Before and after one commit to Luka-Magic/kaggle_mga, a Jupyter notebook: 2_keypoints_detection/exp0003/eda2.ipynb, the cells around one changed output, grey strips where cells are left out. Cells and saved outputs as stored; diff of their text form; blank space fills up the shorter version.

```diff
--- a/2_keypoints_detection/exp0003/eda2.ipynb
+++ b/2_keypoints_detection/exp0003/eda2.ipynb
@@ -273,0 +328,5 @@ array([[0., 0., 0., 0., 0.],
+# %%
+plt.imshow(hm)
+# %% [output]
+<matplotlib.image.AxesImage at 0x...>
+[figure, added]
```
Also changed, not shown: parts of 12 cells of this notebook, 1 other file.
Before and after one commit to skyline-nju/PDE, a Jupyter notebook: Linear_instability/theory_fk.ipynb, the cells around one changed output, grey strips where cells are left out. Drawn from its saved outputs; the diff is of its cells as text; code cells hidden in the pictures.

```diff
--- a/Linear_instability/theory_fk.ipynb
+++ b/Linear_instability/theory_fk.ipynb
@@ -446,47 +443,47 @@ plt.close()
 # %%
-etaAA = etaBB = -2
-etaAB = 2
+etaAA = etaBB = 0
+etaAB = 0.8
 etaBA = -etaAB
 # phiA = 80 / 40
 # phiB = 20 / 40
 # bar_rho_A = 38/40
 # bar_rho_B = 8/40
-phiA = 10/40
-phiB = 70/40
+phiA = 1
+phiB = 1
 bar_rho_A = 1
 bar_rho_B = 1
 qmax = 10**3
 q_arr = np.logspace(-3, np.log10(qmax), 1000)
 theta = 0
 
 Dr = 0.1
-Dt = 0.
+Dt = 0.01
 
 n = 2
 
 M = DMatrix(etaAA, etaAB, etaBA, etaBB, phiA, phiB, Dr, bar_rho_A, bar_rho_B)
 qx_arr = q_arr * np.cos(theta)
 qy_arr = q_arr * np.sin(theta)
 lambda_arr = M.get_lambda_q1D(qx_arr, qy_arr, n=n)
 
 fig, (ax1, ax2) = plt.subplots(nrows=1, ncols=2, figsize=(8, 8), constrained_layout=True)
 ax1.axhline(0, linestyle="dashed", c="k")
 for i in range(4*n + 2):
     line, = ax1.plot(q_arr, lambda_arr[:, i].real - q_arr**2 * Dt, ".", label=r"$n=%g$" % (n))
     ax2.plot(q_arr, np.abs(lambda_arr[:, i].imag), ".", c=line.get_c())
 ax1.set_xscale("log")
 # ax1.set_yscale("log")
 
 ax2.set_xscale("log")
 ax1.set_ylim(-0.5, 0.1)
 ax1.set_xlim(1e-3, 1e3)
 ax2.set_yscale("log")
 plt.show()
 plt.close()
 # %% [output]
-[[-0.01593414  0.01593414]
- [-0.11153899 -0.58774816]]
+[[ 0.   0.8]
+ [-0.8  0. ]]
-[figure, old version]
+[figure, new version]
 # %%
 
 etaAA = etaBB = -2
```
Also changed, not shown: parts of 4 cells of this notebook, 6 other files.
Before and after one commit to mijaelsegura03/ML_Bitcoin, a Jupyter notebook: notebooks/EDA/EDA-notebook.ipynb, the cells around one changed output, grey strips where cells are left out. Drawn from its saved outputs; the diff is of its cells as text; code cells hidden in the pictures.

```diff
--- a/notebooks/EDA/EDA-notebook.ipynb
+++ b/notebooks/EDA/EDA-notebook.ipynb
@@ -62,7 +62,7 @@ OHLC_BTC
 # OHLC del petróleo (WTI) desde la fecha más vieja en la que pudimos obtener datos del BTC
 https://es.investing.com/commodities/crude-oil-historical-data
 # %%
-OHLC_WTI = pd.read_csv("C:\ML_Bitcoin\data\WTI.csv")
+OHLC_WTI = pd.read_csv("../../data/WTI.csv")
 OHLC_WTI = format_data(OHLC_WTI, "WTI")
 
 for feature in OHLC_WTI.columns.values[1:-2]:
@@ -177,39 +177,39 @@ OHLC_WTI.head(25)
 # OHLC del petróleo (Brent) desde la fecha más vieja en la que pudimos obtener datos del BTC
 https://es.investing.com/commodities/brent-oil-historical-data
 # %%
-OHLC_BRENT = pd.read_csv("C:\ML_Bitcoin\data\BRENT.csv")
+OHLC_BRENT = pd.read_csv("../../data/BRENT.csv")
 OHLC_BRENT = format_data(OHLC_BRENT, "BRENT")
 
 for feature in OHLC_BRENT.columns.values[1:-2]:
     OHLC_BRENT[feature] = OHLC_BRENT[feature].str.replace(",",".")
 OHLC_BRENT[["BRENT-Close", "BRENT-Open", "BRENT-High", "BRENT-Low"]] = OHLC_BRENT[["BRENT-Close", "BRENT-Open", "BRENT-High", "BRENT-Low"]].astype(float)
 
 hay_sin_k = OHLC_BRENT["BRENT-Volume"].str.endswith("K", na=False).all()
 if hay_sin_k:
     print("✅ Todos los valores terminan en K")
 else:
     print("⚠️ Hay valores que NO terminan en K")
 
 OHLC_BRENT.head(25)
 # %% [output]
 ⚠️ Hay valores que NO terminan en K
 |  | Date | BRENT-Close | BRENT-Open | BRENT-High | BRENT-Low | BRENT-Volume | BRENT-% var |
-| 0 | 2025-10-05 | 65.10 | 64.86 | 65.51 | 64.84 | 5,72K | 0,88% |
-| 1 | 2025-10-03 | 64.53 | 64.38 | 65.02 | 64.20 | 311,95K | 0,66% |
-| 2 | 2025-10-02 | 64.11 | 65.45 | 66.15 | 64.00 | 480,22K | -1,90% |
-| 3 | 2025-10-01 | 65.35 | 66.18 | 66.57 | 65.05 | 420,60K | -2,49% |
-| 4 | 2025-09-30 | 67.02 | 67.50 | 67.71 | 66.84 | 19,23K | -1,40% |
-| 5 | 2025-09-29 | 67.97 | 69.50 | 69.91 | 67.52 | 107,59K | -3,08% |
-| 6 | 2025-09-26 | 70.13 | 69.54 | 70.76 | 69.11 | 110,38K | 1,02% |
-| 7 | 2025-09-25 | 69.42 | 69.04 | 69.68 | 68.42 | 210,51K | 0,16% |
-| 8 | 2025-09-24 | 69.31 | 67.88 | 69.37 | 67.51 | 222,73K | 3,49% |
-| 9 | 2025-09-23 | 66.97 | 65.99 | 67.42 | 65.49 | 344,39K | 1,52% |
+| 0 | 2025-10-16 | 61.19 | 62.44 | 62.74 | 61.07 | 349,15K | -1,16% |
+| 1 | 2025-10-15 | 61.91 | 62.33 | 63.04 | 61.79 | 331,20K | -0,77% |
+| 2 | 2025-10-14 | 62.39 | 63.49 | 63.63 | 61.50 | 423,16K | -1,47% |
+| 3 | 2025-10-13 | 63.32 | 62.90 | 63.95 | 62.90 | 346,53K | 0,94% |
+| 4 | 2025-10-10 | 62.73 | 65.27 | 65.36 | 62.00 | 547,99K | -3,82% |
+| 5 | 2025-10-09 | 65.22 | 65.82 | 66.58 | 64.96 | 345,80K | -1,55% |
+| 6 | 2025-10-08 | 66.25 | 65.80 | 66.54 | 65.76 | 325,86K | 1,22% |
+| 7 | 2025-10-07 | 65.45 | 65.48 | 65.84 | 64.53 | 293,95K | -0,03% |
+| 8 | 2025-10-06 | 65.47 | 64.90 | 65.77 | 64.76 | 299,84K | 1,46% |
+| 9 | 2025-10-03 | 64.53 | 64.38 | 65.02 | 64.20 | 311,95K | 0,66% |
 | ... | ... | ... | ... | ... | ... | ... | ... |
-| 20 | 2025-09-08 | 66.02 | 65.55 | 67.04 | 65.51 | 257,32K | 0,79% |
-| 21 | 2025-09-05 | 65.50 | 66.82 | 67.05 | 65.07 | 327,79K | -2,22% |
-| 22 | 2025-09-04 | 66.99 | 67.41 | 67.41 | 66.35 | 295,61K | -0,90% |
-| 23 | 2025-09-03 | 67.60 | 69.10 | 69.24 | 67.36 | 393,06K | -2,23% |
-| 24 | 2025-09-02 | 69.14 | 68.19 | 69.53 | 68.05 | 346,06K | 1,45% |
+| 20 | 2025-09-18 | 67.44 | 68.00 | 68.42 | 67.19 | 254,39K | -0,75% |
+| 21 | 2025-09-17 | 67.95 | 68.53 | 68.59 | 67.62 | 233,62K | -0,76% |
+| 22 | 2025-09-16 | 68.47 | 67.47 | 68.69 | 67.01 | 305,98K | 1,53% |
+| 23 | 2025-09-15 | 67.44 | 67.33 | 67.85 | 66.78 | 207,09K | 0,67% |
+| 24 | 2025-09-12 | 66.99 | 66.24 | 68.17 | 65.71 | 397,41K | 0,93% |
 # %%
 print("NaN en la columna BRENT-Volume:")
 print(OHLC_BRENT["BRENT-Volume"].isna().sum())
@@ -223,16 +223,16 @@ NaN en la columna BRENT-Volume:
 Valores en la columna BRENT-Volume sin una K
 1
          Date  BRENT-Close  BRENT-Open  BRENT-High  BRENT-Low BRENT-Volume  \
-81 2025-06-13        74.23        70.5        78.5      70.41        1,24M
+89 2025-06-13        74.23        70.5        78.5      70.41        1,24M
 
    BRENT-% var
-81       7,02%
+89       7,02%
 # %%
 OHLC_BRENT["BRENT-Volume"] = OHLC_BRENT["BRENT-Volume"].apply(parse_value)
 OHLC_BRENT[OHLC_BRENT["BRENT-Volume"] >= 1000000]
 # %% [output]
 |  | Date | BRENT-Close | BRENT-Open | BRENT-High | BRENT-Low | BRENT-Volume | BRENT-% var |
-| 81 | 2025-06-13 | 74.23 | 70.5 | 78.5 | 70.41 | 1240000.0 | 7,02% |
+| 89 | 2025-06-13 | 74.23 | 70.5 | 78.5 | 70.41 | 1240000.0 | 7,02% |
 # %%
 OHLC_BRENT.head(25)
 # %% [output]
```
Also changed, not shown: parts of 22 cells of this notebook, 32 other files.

════════════════════

WORK REQUIRED: Only the number is wanted: how many lines in the entries above contain the string "shown"?

YOUR SOLUTION: 3